Print every entry word for word, but omit the pictures.

[[ Task material open ]]

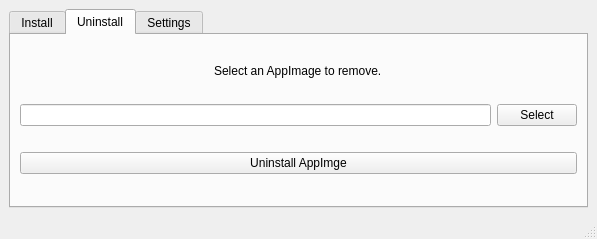
Old version of the form mainwindow.ui in the repository w-j-r/AppImage-Integrator.
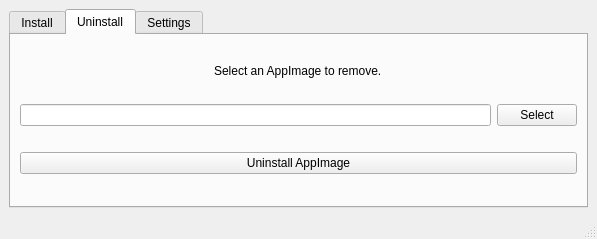
New version of the form.

```diff
--- a/mainwindow.ui
+++ b/mainwindow.ui
@@ -104,7 +104,7 @@
         <item>
          <widget class="QPushButton" name="remove_pushButton">
           <property name="text">
-           <string>Uninstall AppImge</string>
+           <string>Uninstall AppImage</string>
           </property>
          </widget>
         </item>
```
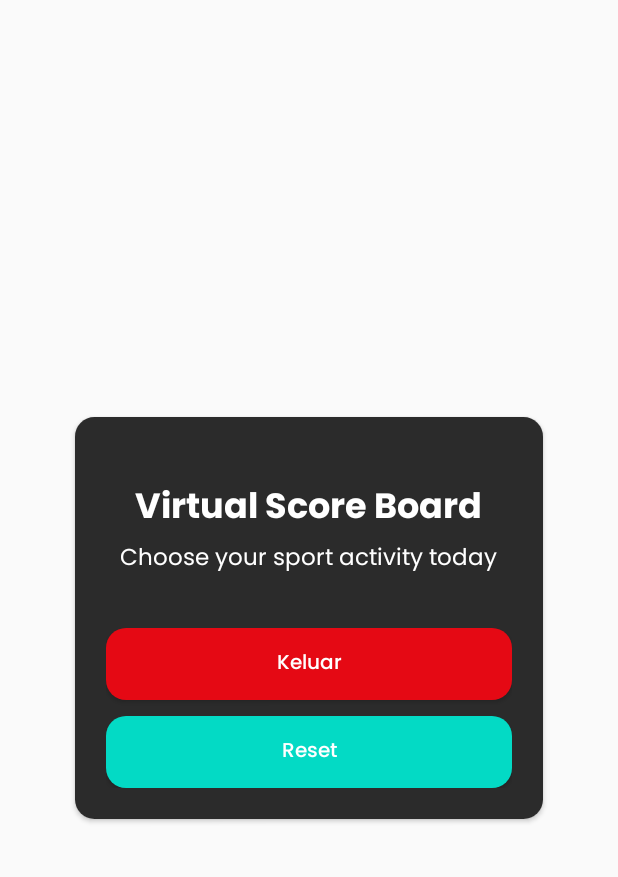
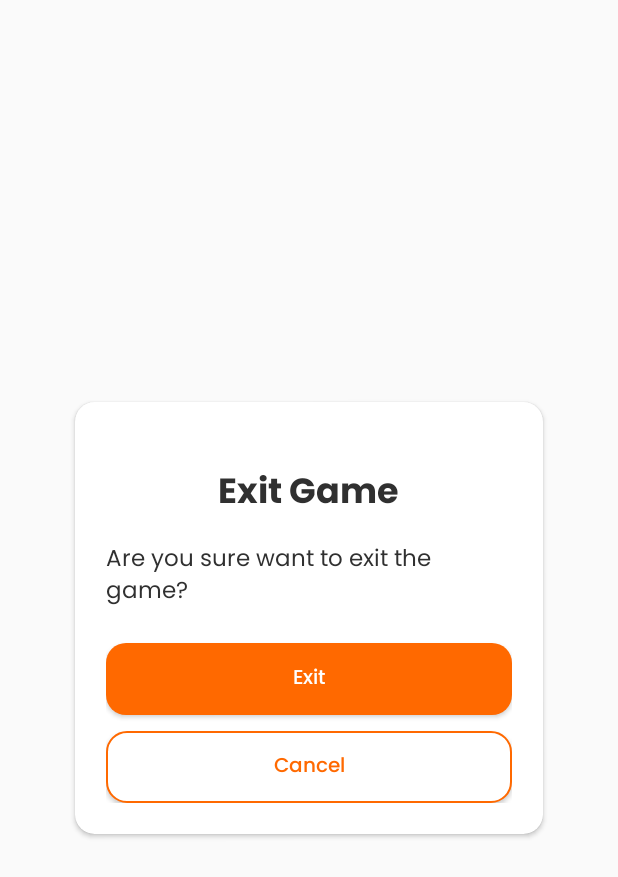
Before and after one commit to himawanmasyaid/score-board-android, an Android app: the layout dialog_confirm.xml on its own in the app's theme, with its tools: preview values and no code run, on a phone screen of 412 x 824 dp. Shown: the top 877 px of the screen. Run offline under Robolectric (Android 15) with nearby library versions, the phone set to English and light mode, and no system bars.

Commit message:
confirm exit game score board dialog

```diff
--- a/app/src/main/java/com/himawanmasyaid/scoreboardandroid/ui/score/dialog/GameOverDialog.kt
+++ b/app/src/main/java/com/himawanmasyaid/scoreboardandroid/ui/score/dialog/GameOverDialog.kt
@@ -7,11 +7,9 @@ import com.himawanmasyaid.scoreboardandroid.ui.base.BaseDialogFragment
 
 class GameOverDialog : BaseDialogFragment<DialogGameOverBinding>(DialogGameOverBinding::inflate) {
 
-
     override fun onViewCreated(view: View, savedInstanceState: Bundle?) {
         super.onViewCreated(view, savedInstanceState)
         this.isCancelable = false
 
-
     }
 }
--- /dev/null
+++ b/app/src/main/res/drawable/btn_primary_outline_rounded.xml
@@ -0,0 +1,9 @@
+<shape xmlns:android="http://schemas.android.com/apk/res/android"
+    android:shape="rectangle">
+    <stroke
+        android:width="@dimen/_1sdp"
+        android:color="@color/btnPrimary"/>
+    <corners android:radius="@dimen/_10sdp"/>
+    <solid
+        android:color="@android:color/white"/>
+</shape>
--- a/app/src/main/res/layout/dialog_score_info.xml
+++ b/app/src/main/res/layout/dialog_confirm.xml
@@ -3,19 +3,16 @@
     xmlns:app="http://schemas.android.com/apk/res-auto"
     android:layout_width="wrap_content"
     android:layout_height="wrap_content"
+    android:layout_gravity="center"
     android:elevation="@dimen/_10sdp"
-    app:cardCornerRadius="@dimen/_10sdp"
-    android:layout_gravity="center"
-    >
+    app:cardCornerRadius="@dimen/_10sdp">
 
     <LinearLayout
         android:layout_width="@dimen/_240sdp"
         android:layout_height="match_parent"
-        android:background="@color/dark3"
         android:gravity="center"
         android:orientation="vertical"
         android:padding="@dimen/_16sdp">
-
 
         <TextView
             android:id="@+id/tvTitle"
@@ -23,32 +20,31 @@
             android:layout_width="wrap_content"
             android:layout_height="wrap_content"
             android:layout_marginTop="@dimen/_16sdp"
-            android:text="@string/home_wording"
-            android:textColor="@color/textWhite" />
-
+            android:text="@string/exit_game" />
 
         <TextView
             android:id="@+id/tvMessage"
             style="@style/textBody3"
-            android:layout_width="wrap_content"
+            android:layout_width="match_parent"
             android:layout_height="wrap_content"
-            android:text="@string/home_wording_description"
-            android:textColor="@color/textWhite" />
+            android:layout_marginTop="@dimen/_8sdp"
+            android:text="@string/exit_game_desc" />
 
         <androidx.appcompat.widget.AppCompatButton
+            android:id="@+id/btnAccept"
             style="@style/btnDialog"
             android:layout_width="match_parent"
             android:layout_height="wrap_content"
-            android:layout_marginTop="@dimen/_25sdp"
-            android:text="Keluar" />
+            android:layout_marginTop="@dimen/_16sdp"
+            android:text="@string/exit" />
 
         <androidx.appcompat.widget.AppCompatButton
-            style="@style/btnDialog"
+            android:id="@+id/btnDismiss"
+            style="@style/btnDialogOutline"
             android:layout_width="match_parent"
             android:layout_height="wrap_content"
             android:layout_marginTop="@dimen/_8sdp"
-            android:background="@drawable/btn_primary_rounded"
-            android:text="Reset" />
+            android:text="@string/cancel" />
 
     </LinearLayout>
 
--- a/app/src/main/res/layout/item_score_board.xml
+++ b/app/src/main/res/layout/item_score_board.xml
@@ -20,7 +20,7 @@
         android:layout_gravity="center"
         android:layout_marginTop="@dimen/_10sdp"
         android:text="0"
-        android:textColor="@color/textPrimary"
+        android:textColor="@color/textScoreBoard"
         android:textSize="@dimen/_130sdp" />
 
 </RelativeLayout>
--- a/app/src/main/res/values/colors.xml
+++ b/app/src/main/res/values/colors.xml
@@ -8,25 +8,27 @@
     <color name="black">#FF000000</color>
     <color name="white">#FFFFFFFF</color>
 
-    <color name="colorPrimary">#543884</color>
+    <color name="colorPrimary">@color/colorOrange</color>
     <color name="colorPrimaryDark">#262254</color>
     <color name="colorAccent">#ddbff3</color>
     <color name="colorSecond">#FFC728</color>
+    <color name="colorOrange">#FF6900</color>
 
     /*
     TEXT
     */ --------------------------
 
     <color name="textWhite">#ffffff</color>
-    <color name="textPrimary">#DFFF00</color>
+    <color name="textPrimary">@color/colorOrange</color>
     <color name="textYellow">#FFC728</color>
     <color name="textBlack">#303030</color>
+    <color name="textScoreBoard">#DFFF00</color>
 
     /*
     BUTTON
     */ --------------------------
     <color name="btnClose">#E50914</color>
-    <color name="btnPrimary">#FF03DAC5</color>
+    <color name="btnPrimary">@color/colorOrange</color>
 
 
     /*
--- a/app/src/main/res/values/strings.xml
+++ b/app/src/main/res/values/strings.xml
@@ -13,4 +13,13 @@
     <string name="player_1">Player 1</string>
     <string name="player_2">Player 2</string>
 
+    /*
+    DIALOG
+    */ --------------------------
+    <string name="exit_game">Exit Game</string>
+    <string name="exit_game_desc">Are you sure want to exit the game?</string>
+    <string name="exit">Exit</string>
+    <string name="cancel">Cancel</string>
+
+
 </resources>
--- a/app/src/main/res/values/styles.xml
+++ b/app/src/main/res/values/styles.xml
@@ -115,7 +115,17 @@
         <item name="android:textColor">@color/white</item>
         <item name="android:textAllCaps">false</item>
         <item name="android:textSize">@dimen/_10ssp</item>
-        <item name="android:background">@drawable/btn_red_rounded</item>
+        <item name="android:background">@drawable/btn_primary_rounded</item>
+        <item name="android:gravity">center</item>
+        <item name="android:fontFamily">@font/medium_poppins</item>
+    </style>
+
+    <style name="btnDialogOutline" parent="android:Widget.Button">
+        <item name="android:height">@dimen/_35sdp</item>
+        <item name="android:textColor">@color/textPrimary</item>
+        <item name="android:textAllCaps">false</item>
+        <item name="android:textSize">@dimen/_10ssp</item>
+        <item name="android:background">@drawable/btn_primary_outline_rounded</item>
         <item name="android:gravity">center</item>
         <item name="android:fontFamily">@font/medium_poppins</item>
     </style>
```
Also changed, not shown: app/src/main/java/com/himawanmasyaid/scoreboardandroid/ui/dialog/ConfirmDialog.kt (added, +49 -0 lines), app/src/main/java/com/himawanmasyaid/scoreboardandroid/ui/score/ScoreBoardActivity.kt (+15 -1 lines), app/src/main/java/com/himawanmasyaid/scoreboardandroid/ui/score/dialog/ScoreInfoDialog.kt (deleted, +0 -28 lines), 1 other file.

[[ Task material closed ]]

Answer space:
Old version of the form mainwindow.ui in the repository w-j-r/AppImage-Integrator.
New version of the form.

```diff
--- a/mainwindow.ui
+++ b/mainwindow.ui
@@ -104,7 +104,7 @@
         <item>
          <widget class="QPushButton" name="remove_pushButton">
           <property name="text">
-           <string>Uninstall AppImge</string>
+           <string>Uninstall AppImage</string>
           </property>
          </widget>
         </item>
```
Before and after one commit to himawanmasyaid/score-board-android, an Android app: the layout dialog_confirm.xml on its own in the app's theme, with its tools: preview values and no code run, on a phone screen of 412 x 824 dp. Shown: the top 877 px of the screen. Run offline under Robolectric (Android 15) with nearby library versions, the phone set to English and light mode, and no system bars.

Commit message:
confirm exit game score board dialog

```diff
--- a/app/src/main/java/com/himawanmasyaid/scoreboardandroid/ui/score/dialog/GameOverDialog.kt
+++ b/app/src/main/java/com/himawanmasyaid/scoreboardandroid/ui/score/dialog/GameOverDialog.kt
@@ -7,11 +7,9 @@ import com.himawanmasyaid.scoreboardandroid.ui.base.BaseDialogFragment
 
 class GameOverDialog : BaseDialogFragment<DialogGameOverBinding>(DialogGameOverBinding::inflate) {
 
-
     override fun onViewCreated(view: View, savedInstanceState: Bundle?) {
         super.onViewCreated(view, savedInstanceState)
         this.isCancelable = false
 
-
     }
 }
--- /dev/null
+++ b/app/src/main/res/drawable/btn_primary_outline_rounded.xml
@@ -0,0 +1,9 @@
+<shape xmlns:android="http://schemas.android.com/apk/res/android"
+    android:shape="rectangle">
+    <stroke
+        android:width="@dimen/_1sdp"
+        android:color="@color/btnPrimary"/>
+    <corners android:radius="@dimen/_10sdp"/>
+    <solid
+        android:color="@android:color/white"/>
+</shape>
--- a/app/src/main/res/layout/dialog_score_info.xml
+++ b/app/src/main/res/layout/dialog_confirm.xml
@@ -3,19 +3,16 @@
     xmlns:app="http://schemas.android.com/apk/res-auto"
     android:layout_width="wrap_content"
     android:layout_height="wrap_content"
+    android:layout_gravity="center"
     android:elevation="@dimen/_10sdp"
-    app:cardCornerRadius="@dimen/_10sdp"
-    android:layout_gravity="center"
-    >
+    app:cardCornerRadius="@dimen/_10sdp">
 
     <LinearLayout
         android:layout_width="@dimen/_240sdp"
         android:layout_height="match_parent"
-        android:background="@color/dark3"
         android:gravity="center"
         android:orientation="vertical"
         android:padding="@dimen/_16sdp">
-
 
         <TextView
             android:id="@+id/tvTitle"
@@ -23,32 +20,31 @@
             android:layout_width="wrap_content"
             android:layout_height="wrap_content"
             android:layout_marginTop="@dimen/_16sdp"
-            android:text="@string/home_wording"
-            android:textColor="@color/textWhite" />
-
+            android:text="@string/exit_game" />
 
         <TextView
             android:id="@+id/tvMessage"
             style="@style/textBody3"
-            android:layout_width="wrap_content"
+            android:layout_width="match_parent"
             android:layout_height="wrap_content"
-            android:text="@string/home_wording_description"
-            android:textColor="@color/textWhite" />
+            android:layout_marginTop="@dimen/_8sdp"
+            android:text="@string/exit_game_desc" />
 
         <androidx.appcompat.widget.AppCompatButton
+            android:id="@+id/btnAccept"
             style="@style/btnDialog"
             android:layout_width="match_parent"
             android:layout_height="wrap_content"
-            android:layout_marginTop="@dimen/_25sdp"
-            android:text="Keluar" />
+            android:layout_marginTop="@dimen/_16sdp"
+            android:text="@string/exit" />
 
         <androidx.appcompat.widget.AppCompatButton
-            style="@style/btnDialog"
+            android:id="@+id/btnDismiss"
+            style="@style/btnDialogOutline"
             android:layout_width="match_parent"
             android:layout_height="wrap_content"
             android:layout_marginTop="@dimen/_8sdp"
-            android:background="@drawable/btn_primary_rounded"
-            android:text="Reset" />
+            android:text="@string/cancel" />
 
     </LinearLayout>
 
--- a/app/src/main/res/layout/item_score_board.xml
+++ b/app/src/main/res/layout/item_score_board.xml
@@ -20,7 +20,7 @@
         android:layout_gravity="center"
         android:layout_marginTop="@dimen/_10sdp"
         android:text="0"
-        android:textColor="@color/textPrimary"
+        android:textColor="@color/textScoreBoard"
         android:textSize="@dimen/_130sdp" />
 
 </RelativeLayout>
--- a/app/src/main/res/values/colors.xml
+++ b/app/src/main/res/values/colors.xml
@@ -8,25 +8,27 @@
     <color name="black">#FF000000</color>
     <color name="white">#FFFFFFFF</color>
 
-    <color name="colorPrimary">#543884</color>
+    <color name="colorPrimary">@color/colorOrange</color>
     <color name="colorPrimaryDark">#262254</color>
     <color name="colorAccent">#ddbff3</color>
     <color name="colorSecond">#FFC728</color>
+    <color name="colorOrange">#FF6900</color>
 
     /*
     TEXT
     */ --------------------------
 
     <color name="textWhite">#ffffff</color>
-    <color name="textPrimary">#DFFF00</color>
+    <color name="textPrimary">@color/colorOrange</color>
     <color name="textYellow">#FFC728</color>
     <color name="textBlack">#303030</color>
+    <color name="textScoreBoard">#DFFF00</color>
 
     /*
     BUTTON
     */ --------------------------
     <color name="btnClose">#E50914</color>
-    <color name="btnPrimary">#FF03DAC5</color>
+    <color name="btnPrimary">@color/colorOrange</color>
 
 
     /*
--- a/app/src/main/res/values/strings.xml
+++ b/app/src/main/res/values/strings.xml
@@ -13,4 +13,13 @@
     <string name="player_1">Player 1</string>
     <string name="player_2">Player 2</string>
 
+    /*
+    DIALOG
+    */ --------------------------
+    <string name="exit_game">Exit Game</string>
+    <string name="exit_game_desc">Are you sure want to exit the game?</string>
+    <string name="exit">Exit</string>
+    <string name="cancel">Cancel</string>
+
+
 </resources>
--- a/app/src/main/res/values/styles.xml
+++ b/app/src/main/res/values/styles.xml
@@ -115,7 +115,17 @@
         <item name="android:textColor">@color/white</item>
         <item name="android:textAllCaps">false</item>
         <item name="android:textSize">@dimen/_10ssp</item>
-        <item name="android:background">@drawable/btn_red_rounded</item>
+        <item name="android:background">@drawable/btn_primary_rounded</item>
+        <item name="android:gravity">center</item>
+        <item name="android:fontFamily">@font/medium_poppins</item>
+    </style>
+
+    <style name="btnDialogOutline" parent="android:Widget.Button">
+        <item name="android:height">@dimen/_35sdp</item>
+        <item name="android:textColor">@color/textPrimary</item>
+        <item name="android:textAllCaps">false</item>
+        <item name="android:textSize">@dimen/_10ssp</item>
+        <item name="android:background">@drawable/btn_primary_outline_rounded</item>
         <item name="android:gravity">center</item>
         <item name="android:fontFamily">@font/medium_poppins</item>
     </style>
```
Also changed, not shown: app/src/main/java/com/himawanmasyaid/scoreboardandroid/ui/dialog/ConfirmDialog.kt (added, +49 -0 lines), app/src/main/java/com/himawanmasyaid/scoreboardandroid/ui/score/ScoreBoardActivity.kt (+15 -1 lines), app/src/main/java/com/himawanmasyaid/scoreboardandroid/ui/score/dialog/ScoreInfoDialog.kt (deleted, +0 -28 lines), 1 other file.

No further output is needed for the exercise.